This is the testimony given by John when the Jews sent priests and Levites from Jerusalem to ask him, “Who are you?” He confessed and did not deny it, but confessed, “I am not the Messiah.” And they asked him, “What then? Are you Elijah?” He said, “I am not.” “Are you the prophet?” He answered, “No.” Then they said to him, “Who are you? Let us have an answer for those who sent us. What do you say about yourself?” He said,
“I am the voice of one crying out in the wilderness, ‘Make straight the way of the Lord,’”
as the prophet Isaiah said.

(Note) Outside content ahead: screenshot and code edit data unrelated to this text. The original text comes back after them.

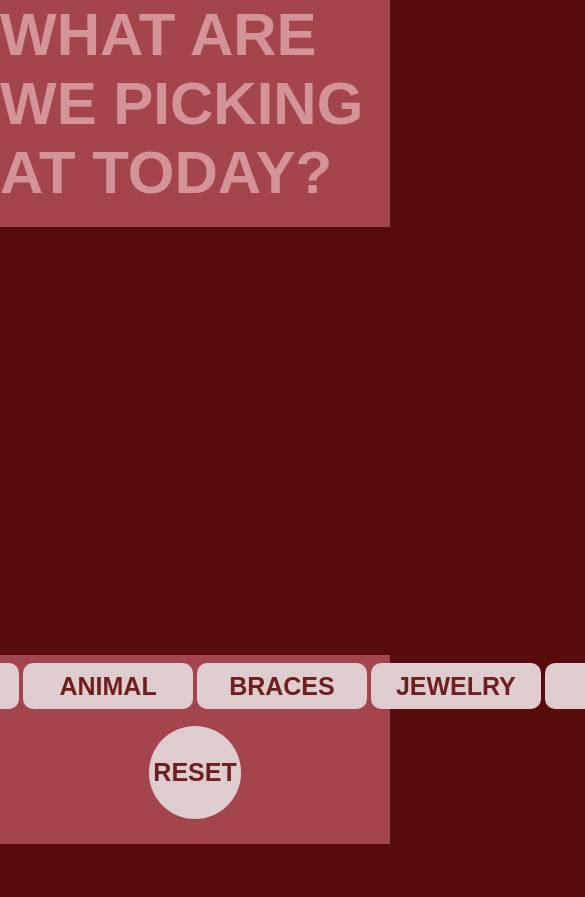
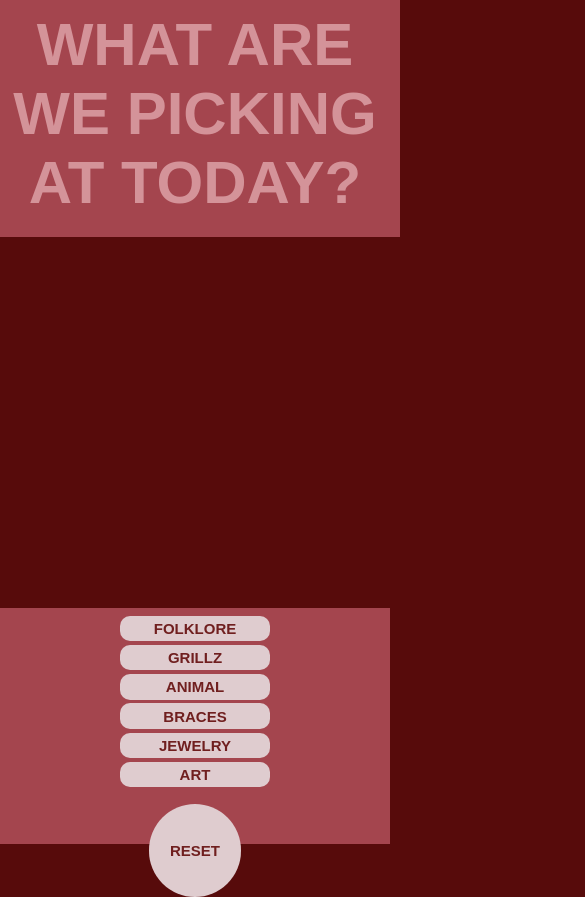
Before and after one commit to SamVariyam/tooth-project, a plain HTML site: page index.html in a window 390 px wide. Shown: the top 897 px of the page, 585 px wide, since content can reach past the window. Before the commit the page ends 844 px from the top, so only its background shows below. Drawn offline with Linux system fonts and the light colour scheme; no server answers.

Commit message:
media query

```diff
--- a/main.css
+++ b/main.css
@@ -19,6 +19,38 @@ html{
     align-items:center;
     height:100%;
   }
+/*media query*/
+@media only screen and (max-width: 600px) {
+  .header{
+    padding:10px;
+    text-align:center;
+  }
+  .content-container{
+    display:flex;
+    flex-direction: row;
+  }
+  .buttons{
+    display:flex;
+    flex-direction: column;
+    flex-wrap:nowrap;
+  }
+  .button{
+    font-size:15px;
+    height: 3vh;
+    width:150px;
+  }
+  .reset-button{
+    height:3vh;
+    width:3vh;
+    padding:2.5vh;
+  }
+  .airtable-item{
+    font-size:10px;
+    gap:5px;
+    padding:0;
+    width:30%;
+  }
+}
 /*top heading*/
   .header{
       background-color:#a4454e;
```
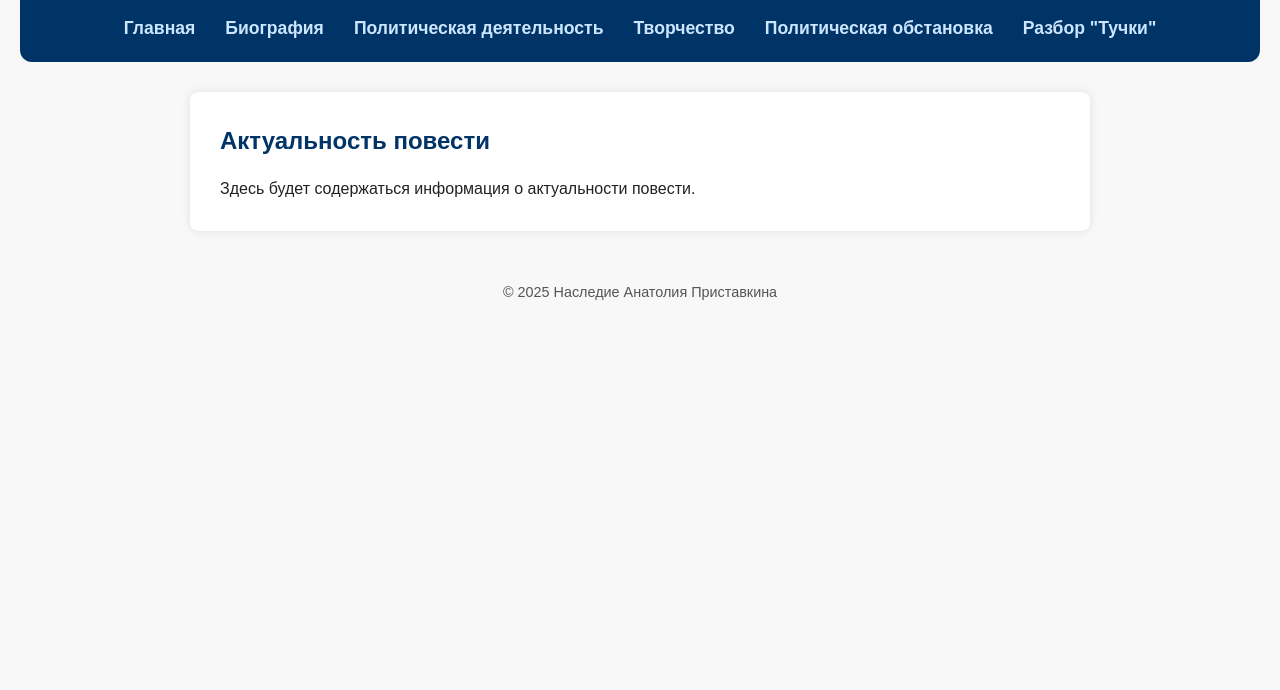
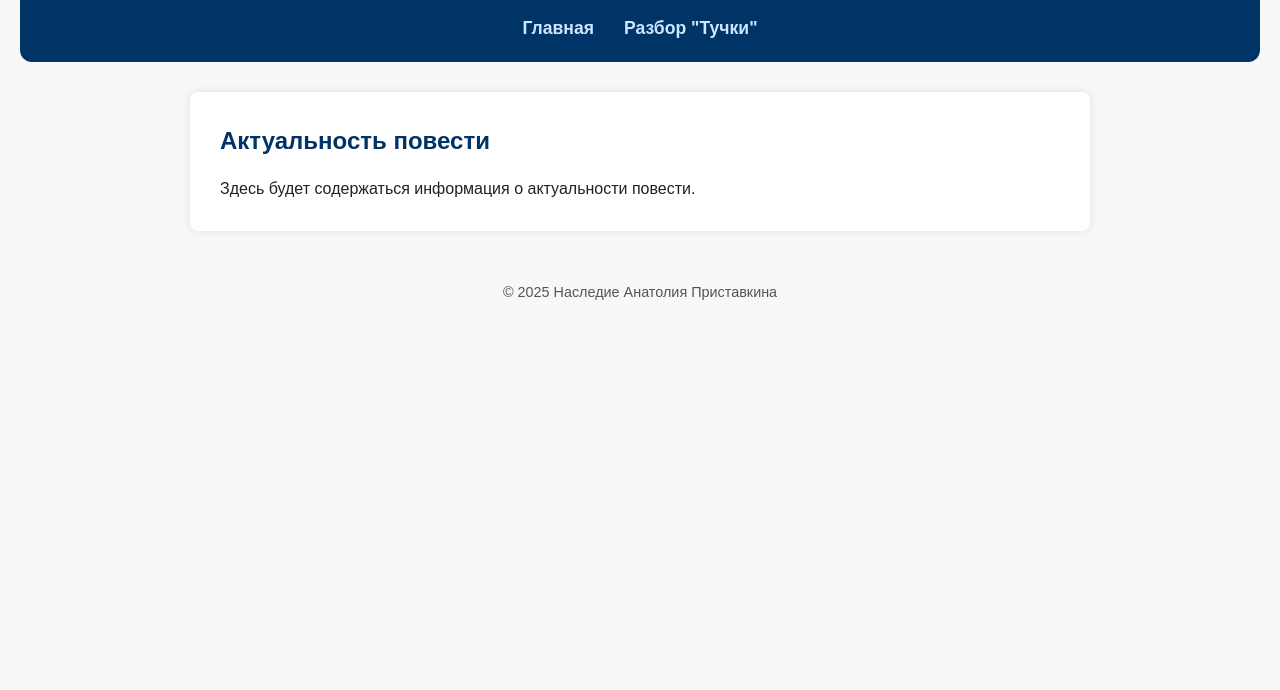
Before and after one commit to Vladimirstebelsk/Naslediye-A.-Pristavkina, a plain HTML site: page relevance.html in a window 1280 px wide. Shown: the part 110-800 px from the top of the page. Drawn offline with Linux system fonts and the light colour scheme.

Commit message:
Update relevance.html

```diff
--- a/relevance.html
+++ b/relevance.html
@@ -12,10 +12,6 @@
         <nav>
             <ul class="nav-links">
                 <li><a href="index.html">Главная</a></li>
-                <li><a href="biografie.html">Биография</a></li>
-                <li><a href="polit-bemuehungen.html">Политическая деятельность</a></li>
-                <li><a href="werke.html">Творчество</a></li>
-                <li><a href="polit-situation.html">Политическая обстановка</a></li>
                 <li><a href="buch.html">Разбор "Тучки"</a></li>
             </ul>
         </nav>
```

Now they had been sent from the Pharisees. They asked him, “Why then are you baptizing if you are neither the Messiah, nor Elijah, nor the prophet?” John answered them, “I baptize with water. Among you stands one whom you do not know, the one who is coming after me; I am not worthy to untie the thong of his sandal.” This took place in Bethany across the Jordan where John was baptizing. The next day he saw Jesus coming toward him and declared, “Here is the Lamb of God who takes away the sin of the world! This is he of whom I said, ‘After me comes a man who ranks ahead of me because he was before me.’ I myself did not know him; but I came baptizing with water for this reason, that he might be revealed to Israel.” And John testified, “I saw the Spirit descending from heaven like a dove, and it remained on him. I myself did not know him, but the one who sent me to baptize with water said to me, ‘He on whom you see the Spirit descend and remain is the one who baptizes with the Holy Spirit.’ And I myself have seen and have testified that this is the Son of God.”
John finishes his Prologue (or Overture) at 1:18 with the statement, “No one has ever seen God; it is God the only Son … who has made him known!”
The focus on the Word might lead us to think it’s all about Jesus, and yet it is equally about God. The emphasis on Jesus is because Jesus is God made visible; what John wants us to “get” absolutely clearly is the God of grace and truth whom Jesus reveals, in order that we, like Jesus, might become children of God (1:12).
From the get-go, John is clear that Jesus is the Light who will draw many to him, but send those who are opposed to what God is doing scuttling for the darkness (1:6-13). That is what begins to unfold immediately in this interrogation by the “priests and Levites from Jerusalem”.
We discover that, in John’s hand, the Baptist’s sole purpose is to reveal Jesus and announce his mission. Jesus is the Lamb of God, who is to take away the sin of the world (Easter). And he is to baptise with the Holy Spirit (make us children of God). The Baptist has come to point to Jesus and urge first his own disciples and then us as readers to follow Jesus from within a Spirit-filled community of disciples that John calls “children of God” (1:35-37).
John will construct his narrative so that Jesus is killed on Thursday, at the very moment when the Passover lambs are being killed in the temple. His arrival is a New Exodus, celebrated by those longing to be part of a community of justice and peace (the “abundant life” of 10:10), resisted by those who prefer “darkness”. Will we welcome him and follow, or walk away?
Of course we welcome you, Jesus! We’re the Church – how could we do otherwise? And yet … if you call me to give up everything I have invested in the way things are … My job. My pension. My reputation. My possessions. If you are altogether serious about how different living as a child of God is … Do I really welcome you? By your Spirit, open my heart to say yes to your call. Today. Amen.
Lawrence Heath-Moore, Mission & Discipleship Mentor, NW Synod